Feminae: Medieval Women and Gender Index

  • Title: Phyllis Talks with Aristotle through a Window and Phyllis Riding Aristotle
  • Creator:
  • Description: The narrative imagery captured in these two barbed quatrefoils in the Maltererteppich, or Malterer embroidery, tells the medieval legend of the classical philosopher Aristotle, and how he succumbed to the power of female sexual wiles. Beginning in the thirteenth century, medieval poets crafted the story of how Aristotle warned his student, Alexander the Great, not to lose control of his wits to his beautiful mistress (sometimes wife), Phyllis. In an act of retaliation, Phyllis set out to seduce Aristotle himself. She succeeded when she beguiled him so thoroughly that he allowed her to ride him like a horse, complete with bit and bridle. This moralizing yet comical parable highlights medieval anxieties concerning the danger of women’s potential ability to exercise total control over men. The scene at the left shows Phyllis, dressed in a long white gown and golden hair net, leaning into the window of Aristotle’s study. In Henri d’Andeli’s poem “Lai d’Aristote,” Phyllis danced in a garden before Aristotle’s window in order to tempt the philosopher away from his intellectual and spiritual work. On the embroidery Aristotle turns away from his table of books and reaches out to caress Phyllis under the chin, a pervasive gesture of romantic and sexual interest in the Middle Ages. The scene within the right quatrefoil depicts the climactic moment of the Phyllis and Aristotle legend. Here Aristotle walks on all fours with Phyllis perched in a golden saddle on his back. She grasps the reigns of his bridle in her right hand and urges him on with a three-pronged whip in her left hand.

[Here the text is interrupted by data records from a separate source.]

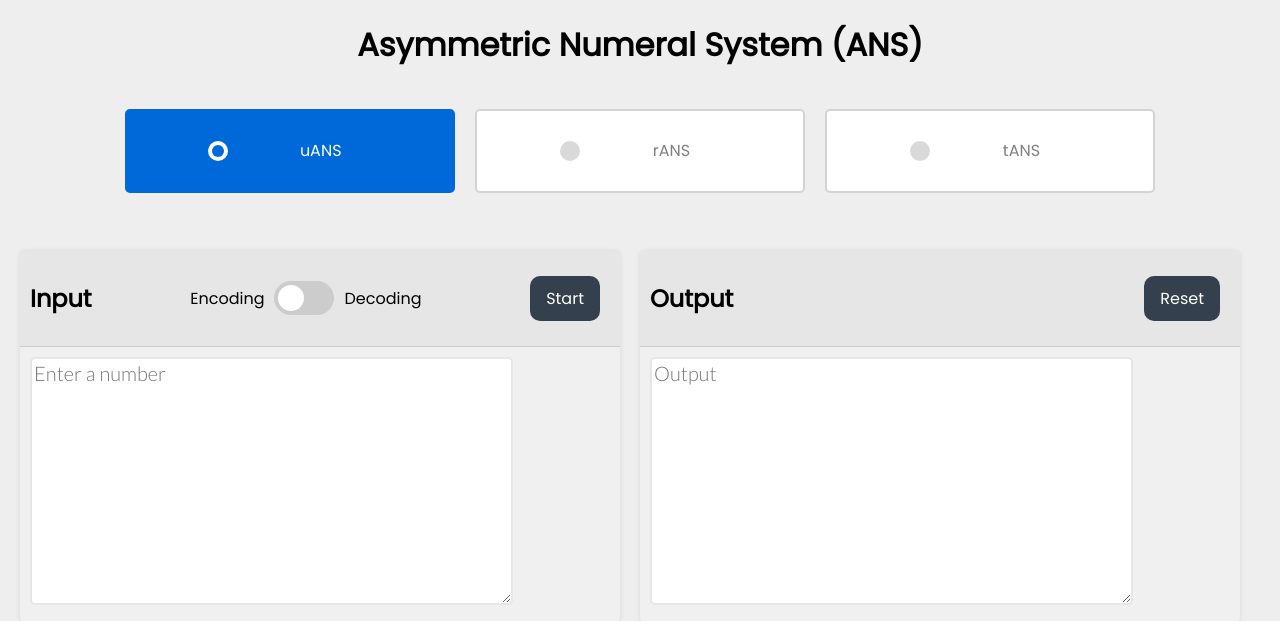
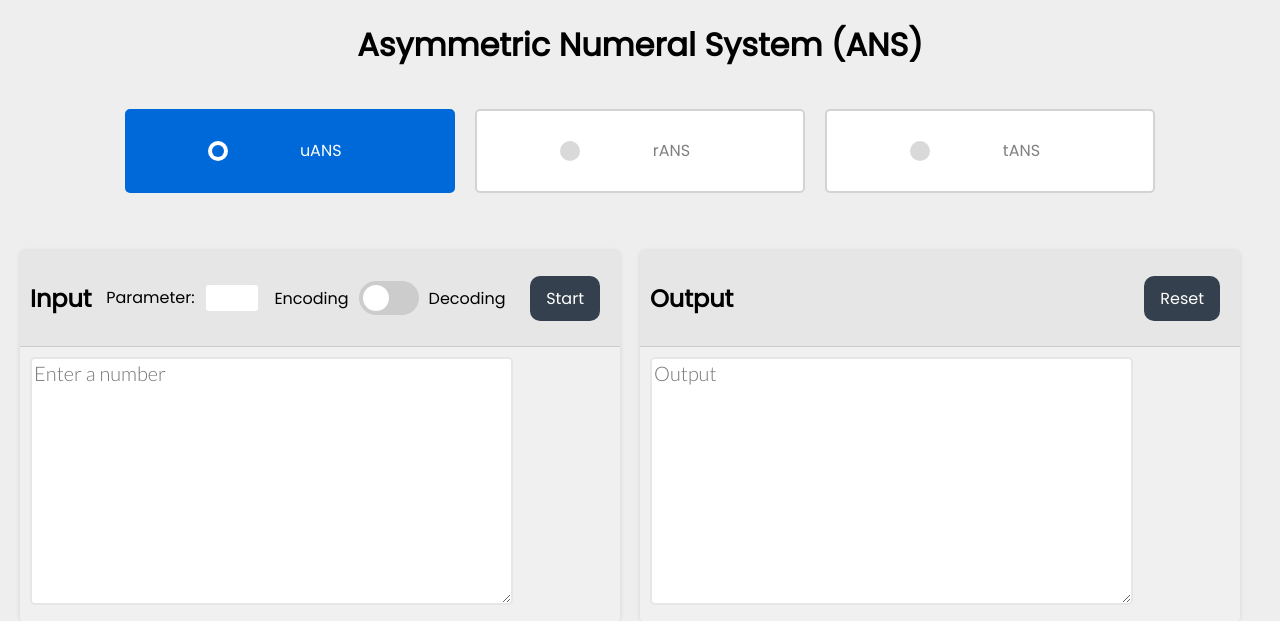
Before and after one commit to PotasnikM/ANS-Web-App, a Flask app: page / in a window 1280 px wide. Shown: the top 621 px of the page. Run offline with Flask 2, Linux system fonts and the light colour scheme.

Commit message:
parameter added

```diff
--- a/web_app/static/css/style.css
+++ b/web_app/static/css/style.css
@@ -233,6 +233,14 @@ textarea {
   border: 2px solid #e6e6e6;
 }
 
+#parameter {
+  max-width: 3rem;
+  height: 1.5rem;
+  font-size: 16px;
+  margin-left: 5px;
+  border-radius: 5px;
+  border: 2px solid #e6e6e6;
+}
 
 footer {
   flex-shrink: 0;
--- a/web_app/templates/index.html
+++ b/web_app/templates/index.html
@@ -28,7 +28,10 @@
       <div class="card">
         <div class="card-header">
           <h2>Input</h2>
-          <div class="toggle">
+            <label> Parameter:
+                <input id="parameter">
+            </label>
+            <div class="toggle">
              <span id="encode" name="change">Encoding</span>
             <label class="switch">
               <input type="checkbox" onclick="ChangeDecode()" id="checkbox">
@@ -73,10 +76,12 @@
 
         function start() {
             const input = document.getElementById('input').value;
+            const parameter = document.getElementById('parameter').value;
             const EnOrDe = document.querySelector("[name='change']").getAttribute('id');
             const AnsType = document.querySelector("[checked='checked']").getAttribute('value');
             const data = {
-                input: input
+                input: input,
+                parameter: parameter
               };
             fetch(`/${AnsType}/${EnOrDe}`, {
                 method: 'POST',
```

    Representations of Phyllis riding Aristotle were quite popular from the thirteenth century on, appearing in manuscripts, on domestic vessels, and even in church sculpture. The Maltererteppich itself was likely once a cover for a bench, and was commissioned by Johannes Malterer, either for a marriage or for the convent where his sister Anna was a nun (Smith, 1990). On the Maltererteppich, however, the legend of Phyllis and Aristotle joins with scenes from the story of Samson, a similar legend concerning the poet Virgil, narrative moments from tales of the Arthurian knight Iwaine, and, finally, a lady with a unicorn. Scholars have debated the purpose of employing this “Power of Women topos” on a tapestry meant for a convent, arguing that the narrative warns of the dangers of fleshly love over spiritual love. If the tapestry celebrated the occasion of a marriage, however, the imagery may have been intended to demonstrate the transformative power of love itself.

  • Source: Wikimedia Commons
  • Rights: Public Domain
  • Subject (See Also): Love   Phyllis, Lover of Aristotle   Power of Women (Literary Topos)   Sexuality   Shame
  • Geographic Area: Germany
  • Century: 14
  • Date: 1310-1320
  • Related Work: View of the entire embroidery: http://upload.wikimedia.org/wikipedia/commons/c/c4/Maltererteppich_complete.jpg; Close up of Phyllis astride Aristotle:http://www.zum.de/Faecher/G/BW/Landeskunde/rhein/kultur/museen/augustin/malt03.htm
  • Current Location: Freiburg, Augustinermuseum, AMF, Inv. Nr. 11508
  • Original Location:
  • Artistic Type (Category): Digital Images; Textiles
  • Artistic Type (Material/Technique): Linen; Wool
  • Donor: Layman; Johannes Malterer; Female religious ; Anna Malterer, nun at Saint Katherine's Monastery, Freiburg
  • Height/Width/Length(cm): 68/490/
  • Inscription:
  • Related Resources: Gourlay, Kristina E. "A Positive Representation of the Power of Young Women: The Malterer Embroidery Re-examined," in Young Medieval Women. Edited by Katherine J. Lewis, Noel James Menuge, and Kim M. Phillips. St. Martin's Press, 1999. pp. 69 - 102;
    Rushing, James A., Jr. Images of Adventure: Ywain in the Visual Arts. University of Pennsylvania Press, 1995. pp. 219 - 44.
    Rushing, James A., Jr. "Iwein as Slave of Woman: the “Maltererteppich” in Freiburg." Zeitschrift für Kunstgeschichte 55, (1992): Pages 124 - 35;
    Smith, Susan L. "The Power of Women Topos on a Fourteenth-Century Embroidery." Viator 12, (1990): Pages 203-34.